* [Work required]
For the records below, the count of lines that hold "loader" is required; give only that number.

* [Revision comparison data]

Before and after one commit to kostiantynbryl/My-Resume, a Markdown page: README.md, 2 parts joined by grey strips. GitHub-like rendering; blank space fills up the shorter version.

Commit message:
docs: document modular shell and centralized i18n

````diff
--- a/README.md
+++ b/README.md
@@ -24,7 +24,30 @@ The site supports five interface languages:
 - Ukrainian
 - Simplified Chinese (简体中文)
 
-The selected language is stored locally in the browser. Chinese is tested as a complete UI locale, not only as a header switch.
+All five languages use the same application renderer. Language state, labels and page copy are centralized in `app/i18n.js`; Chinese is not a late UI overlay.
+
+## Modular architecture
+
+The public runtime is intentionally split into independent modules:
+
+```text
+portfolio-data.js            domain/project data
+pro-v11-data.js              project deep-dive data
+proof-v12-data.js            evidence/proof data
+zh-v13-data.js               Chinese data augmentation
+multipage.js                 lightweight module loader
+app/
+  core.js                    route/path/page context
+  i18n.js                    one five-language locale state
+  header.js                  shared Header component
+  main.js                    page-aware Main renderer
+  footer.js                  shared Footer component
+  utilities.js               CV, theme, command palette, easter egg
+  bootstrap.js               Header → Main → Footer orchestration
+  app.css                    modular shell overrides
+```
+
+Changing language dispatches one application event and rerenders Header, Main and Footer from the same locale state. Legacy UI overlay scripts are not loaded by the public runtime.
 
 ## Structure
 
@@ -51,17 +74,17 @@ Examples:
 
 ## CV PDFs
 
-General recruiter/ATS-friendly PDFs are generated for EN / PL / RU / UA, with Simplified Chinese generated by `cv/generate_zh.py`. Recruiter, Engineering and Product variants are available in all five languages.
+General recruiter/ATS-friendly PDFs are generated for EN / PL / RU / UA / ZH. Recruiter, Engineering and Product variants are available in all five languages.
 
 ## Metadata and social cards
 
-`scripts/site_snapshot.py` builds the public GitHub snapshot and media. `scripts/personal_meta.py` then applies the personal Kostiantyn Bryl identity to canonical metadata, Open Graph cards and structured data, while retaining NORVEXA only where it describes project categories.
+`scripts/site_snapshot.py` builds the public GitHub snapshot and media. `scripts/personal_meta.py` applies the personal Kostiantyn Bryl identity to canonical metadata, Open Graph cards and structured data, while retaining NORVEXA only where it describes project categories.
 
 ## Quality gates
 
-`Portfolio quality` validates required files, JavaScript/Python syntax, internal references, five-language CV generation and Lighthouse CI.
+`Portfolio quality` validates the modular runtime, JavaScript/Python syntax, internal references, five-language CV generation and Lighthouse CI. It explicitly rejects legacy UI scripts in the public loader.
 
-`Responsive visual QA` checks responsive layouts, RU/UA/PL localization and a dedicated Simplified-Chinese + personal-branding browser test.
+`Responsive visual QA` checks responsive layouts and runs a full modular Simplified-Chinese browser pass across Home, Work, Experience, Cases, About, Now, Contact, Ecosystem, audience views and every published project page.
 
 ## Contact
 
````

* [Solution to this task]
2